Given information =
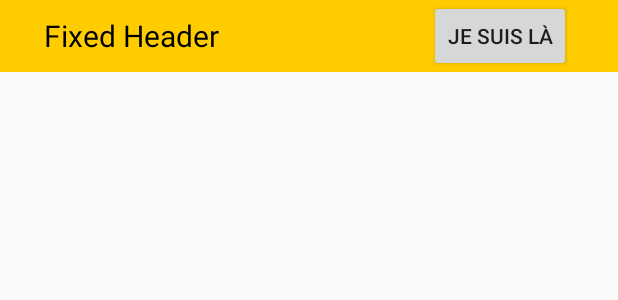
After one commit to cargoappme/android, an Android app: the layout header.xml on its own in the app's theme, with its tools: preview values and no code run, on a phone screen of 412 x 824 dp. The commit adds this screen. Shown: the top 300 px of the screen. Run offline under Robolectric (Android 15) with nearby library versions, the phone set to English and light mode, and no system bars.

Commit message:
:art: there's now a header when you got a parking position registered

```diff
--- a/app/src/main/java/me/cargoapp/cargo/MainActivity.java
+++ b/app/src/main/java/me/cargoapp/cargo/MainActivity.java
@@ -7,6 +7,7 @@ import android.support.v4.app.FragmentManager;
 import android.support.v4.app.FragmentStatePagerAdapter;
 import android.support.v4.view.ViewPager;
 import android.support.v7.app.AppCompatActivity;
+import android.view.View;
 
 import org.androidannotations.annotations.AfterViews;
 import org.androidannotations.annotations.EActivity;
--- a/app/src/main/res/layout/activity_main.xml
+++ b/app/src/main/res/layout/activity_main.xml
@@ -5,6 +5,10 @@
     android:layout_width="match_parent"
     android:layout_height="match_parent"
     tools:context=".MainActivity">
+
+    <include layout="@layout/header"
+        android:id="@+id/include" />
+
 
     <android.support.design.widget.TabLayout
         android:id="@+id/tab_layout"
@@ -23,6 +27,7 @@
         android:layout_height="fill_parent"
         android:background="#95a5a6"
         android:layout_alignParentStart="true"
-        android:layout_above="@+id/tab_layout" />
+        android:layout_above="@+id/tab_layout"
+        android:layout_below="@+id/include" />
 
 </RelativeLayout>
--- /dev/null
+++ b/app/src/main/res/layout/header.xml
@@ -0,0 +1,30 @@
+<?xml version="1.0" encoding="utf-8"?>
+<RelativeLayout android:id="@+id/header"
+    android:layout_width="match_parent"
+    android:layout_height="wrap_content"
+    android:layout_alignParentTop="true"
+    android:background="#FC0"
+    android:gravity="center"
+    xmlns:android="http://schemas.android.com/apk/res/android">
+<TextView
+    android:layout_width="wrap_content"
+    android:layout_height="wrap_content"
+    android:text="Fixed Header"
+    android:textColor="#000"
+    android:textSize="20sp"
+    android:id="@+id/textView2"
+    android:layout_marginLeft="5dp"
+    android:layout_marginRight="5dp"
+    android:layout_centerVertical="true"
+    android:layout_alignParentStart="true"
+    android:layout_marginStart="29dp" />
+
+    <Button
+        android:id="@+id/yeah"
+        android:layout_width="wrap_content"
+        android:layout_height="wrap_content"
+        android:text="Je suis là"
+        android:layout_centerVertical="true"
+        android:layout_alignParentEnd="true"
+        android:layout_marginEnd="31dp" />
+    </RelativeLayout>
--- a/app/src/main/res/layout/tab_journey.xml
+++ b/app/src/main/res/layout/tab_journey.xml
@@ -4,6 +4,8 @@
     android:layout_width="match_parent"
     android:layout_height="match_parent"
     android:orientation="vertical">
+
+
 
     <Button
         android:id="@+id/go"
```
Also changed, not shown: app/src/main/java/me/cargoapp/cargo/navui/NavuiParking.java (line endings or trailing spaces).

Work to complete = What's needed is an exact copy of every entry, minus the pictures.

Exercise solution =
After one commit to cargoappme/android, an Android app: the layout header.xml on its own in the app's theme, with its tools: preview values and no code run, on a phone screen of 412 x 824 dp. The commit adds this screen. Shown: the top 300 px of the screen. Run offline under Robolectric (Android 15) with nearby library versions, the phone set to English and light mode, and no system bars.

Commit message:
:art: there's now a header when you got a parking position registered

```diff
--- a/app/src/main/java/me/cargoapp/cargo/MainActivity.java
+++ b/app/src/main/java/me/cargoapp/cargo/MainActivity.java
@@ -7,6 +7,7 @@ import android.support.v4.app.FragmentManager;
 import android.support.v4.app.FragmentStatePagerAdapter;
 import android.support.v4.view.ViewPager;
 import android.support.v7.app.AppCompatActivity;
+import android.view.View;
 
 import org.androidannotations.annotations.AfterViews;
 import org.androidannotations.annotations.EActivity;
--- a/app/src/main/res/layout/activity_main.xml
+++ b/app/src/main/res/layout/activity_main.xml
@@ -5,6 +5,10 @@
     android:layout_width="match_parent"
     android:layout_height="match_parent"
     tools:context=".MainActivity">
+
+    <include layout="@layout/header"
+        android:id="@+id/include" />
+
 
     <android.support.design.widget.TabLayout
         android:id="@+id/tab_layout"
@@ -23,6 +27,7 @@
         android:layout_height="fill_parent"
         android:background="#95a5a6"
         android:layout_alignParentStart="true"
-        android:layout_above="@+id/tab_layout" />
+        android:layout_above="@+id/tab_layout"
+        android:layout_below="@+id/include" />
 
 </RelativeLayout>
--- /dev/null
+++ b/app/src/main/res/layout/header.xml
@@ -0,0 +1,30 @@
+<?xml version="1.0" encoding="utf-8"?>
+<RelativeLayout android:id="@+id/header"
+    android:layout_width="match_parent"
+    android:layout_height="wrap_content"
+    android:layout_alignParentTop="true"
+    android:background="#FC0"
+    android:gravity="center"
+    xmlns:android="http://schemas.android.com/apk/res/android">
+<TextView
+    android:layout_width="wrap_content"
+    android:layout_height="wrap_content"
+    android:text="Fixed Header"
+    android:textColor="#000"
+    android:textSize="20sp"
+    android:id="@+id/textView2"
+    android:layout_marginLeft="5dp"
+    android:layout_marginRight="5dp"
+    android:layout_centerVertical="true"
+    android:layout_alignParentStart="true"
+    android:layout_marginStart="29dp" />
+
+    <Button
+        android:id="@+id/yeah"
+        android:layout_width="wrap_content"
+        android:layout_height="wrap_content"
+        android:text="Je suis là"
+        android:layout_centerVertical="true"
+        android:layout_alignParentEnd="true"
+        android:layout_marginEnd="31dp" />
+    </RelativeLayout>
--- a/app/src/main/res/layout/tab_journey.xml
+++ b/app/src/main/res/layout/tab_journey.xml
@@ -4,6 +4,8 @@
     android:layout_width="match_parent"
     android:layout_height="match_parent"
     android:orientation="vertical">
+
+
 
     <Button
         android:id="@+id/go"
```
Also changed, not shown: app/src/main/java/me/cargoapp/cargo/navui/NavuiParking.java (line endings or trailing spaces).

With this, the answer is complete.